While the study itself is of parallel design for its data-collection and measurement purpose, it is listed as a partial-crossover design in the IRB-approved protocol because subjects randomized to the relaxation therapy are given the option of receiving 12-weeks of CBT sessions after the relaxation therapy data has been collected. Some limited data will be collected in patients who are initially randomized to relaxation therapy but then opt to crossover to CBT. MRI data will also be collected in healthy youth before and after 12 weeks (but without intervening therapy) to allow the investigators to control for the simple effects of time that may cause brain changes that are not related to therapy.
|Study Type :||Interventional (Clinical Trial)|
|Estimated Enrollment :||280 participants|
|Intervention Model:||Parallel Assignment|
|Masking:||Double (Investigator, Outcomes Assessor)|
|Official Title:||Dimensional Brain Behavior Predictors of CBT Outcomes in Pediatric Anxiety|
|Actual Study Start Date :||December 2016|
|Estimated Primary Completion Date :||June 2021|
|Estimated Study Completion Date :||June 2021|
|Active Comparator: Cognitive Behavioral Therapy||
Behavioral: Cognitive Behavioral Therapy
A therapy which teaches patients coping skills to manage anxiety and gradually yet repeatedly exposes patients to anxiety-provoking thoughts and situations until the anxiety habituates/diminishes.
Other Name: CBT
Behavioral: Relaxation Therapy
An active control therapy with minimal effects on anxiety symptoms. If randomized to this therapy, participants will have the option to cross-over to CBT once the relaxation therapy arms has been completed.
No Intervention: No Intervention: Healthy youth only
Healthy control adolescents matched to gender, race and socioeconomic status (SES) with child and adolescent patients with anxiety will be enrolled. These healthy adolescents will be scanned with fMRI before and after 12 weeks, but without any intervention (i.e., no therapy).
- Brain function/structure as assessed by Magnetic Resonance Imaging scans [ Time Frame: Baseline and 12-weeks ]Pre- to post-CBT changes in functional, connectivity and structural MRI measures of brain networks relevant for anxiety. Brain regions include the amygdala, anterior insula, dorsal anterior cingulate cortex (dACC) and ventrolateral prefrontal cortex (vlPFC). Functional activation and connectivity of these brain regions are assessed using simple computer tasks performed during MRI scanning. Tasks engage threat reactivity, self-regulatory control and the interaction of these processes. Structural connections between regions will be measured using a MRI technique that measures water diffusion in the brain.

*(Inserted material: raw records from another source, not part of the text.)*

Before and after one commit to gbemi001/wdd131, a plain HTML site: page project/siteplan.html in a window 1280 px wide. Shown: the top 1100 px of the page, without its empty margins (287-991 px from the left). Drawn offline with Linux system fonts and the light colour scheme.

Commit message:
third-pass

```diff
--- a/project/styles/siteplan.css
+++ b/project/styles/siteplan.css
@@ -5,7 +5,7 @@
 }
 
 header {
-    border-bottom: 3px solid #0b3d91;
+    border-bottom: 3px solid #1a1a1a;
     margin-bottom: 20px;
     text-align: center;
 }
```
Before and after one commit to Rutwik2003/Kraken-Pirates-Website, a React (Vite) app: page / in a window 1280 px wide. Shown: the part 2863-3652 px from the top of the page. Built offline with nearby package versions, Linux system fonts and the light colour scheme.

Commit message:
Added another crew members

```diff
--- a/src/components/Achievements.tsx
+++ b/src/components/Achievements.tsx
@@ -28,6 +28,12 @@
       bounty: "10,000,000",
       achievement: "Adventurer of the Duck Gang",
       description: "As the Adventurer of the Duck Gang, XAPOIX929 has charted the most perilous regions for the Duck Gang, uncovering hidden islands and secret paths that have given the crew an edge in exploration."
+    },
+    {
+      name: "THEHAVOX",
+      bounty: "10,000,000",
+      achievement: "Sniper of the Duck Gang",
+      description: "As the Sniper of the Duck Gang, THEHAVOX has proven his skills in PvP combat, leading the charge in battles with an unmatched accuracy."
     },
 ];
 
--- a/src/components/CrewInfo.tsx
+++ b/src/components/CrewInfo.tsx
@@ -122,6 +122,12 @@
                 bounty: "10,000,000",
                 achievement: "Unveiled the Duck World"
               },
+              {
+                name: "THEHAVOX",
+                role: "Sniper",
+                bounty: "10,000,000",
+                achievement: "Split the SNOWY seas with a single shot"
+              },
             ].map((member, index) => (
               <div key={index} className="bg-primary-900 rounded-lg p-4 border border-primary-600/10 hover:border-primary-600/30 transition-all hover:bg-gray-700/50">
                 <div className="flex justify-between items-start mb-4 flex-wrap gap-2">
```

- Pediatric Anxiety Rating Scale [ Time Frame: weeks 0, 3, 6, 9, 12 ]The Pediatric Anxiety Rating Scale (PARS) is a clinician-administered assessment to rate the severity of anxiety symptoms associated with common DSM-V anxiety disorders (social phobia, separation anxiety disorder, and generalized anxiety disorder) in children. The investigators are looking for decreases in anxiety severity ratings from pre- to post-treatment.
To learn more about this study, you or your doctor may contact the study research staff using the contact information provided by the sponsor.
Please refer to this study by its ClinicalTrials.gov identifier (NCT number): NCT02810171
|Contact: Jennifer Nidetz, M.S.Wemail@example.com|
|Contact: Riley Lowefirstname.lastname@example.org|
|United States, Michigan|
|University of Michigan||Recruiting|
|Ann Arbor, Michigan, United States, 48109|
|Contact: Claire Morrison 734-232-0130 Anxiety-CBT-Study@med.umich.edu|
|Contact: Jennifer Nidetz, M.S.W. 734-232-0130 Anxiety-CBT-Study@med.umich.edu|
|Principal Investigator:||Kate D. Fitzgerald, M.D.||University of Michigan|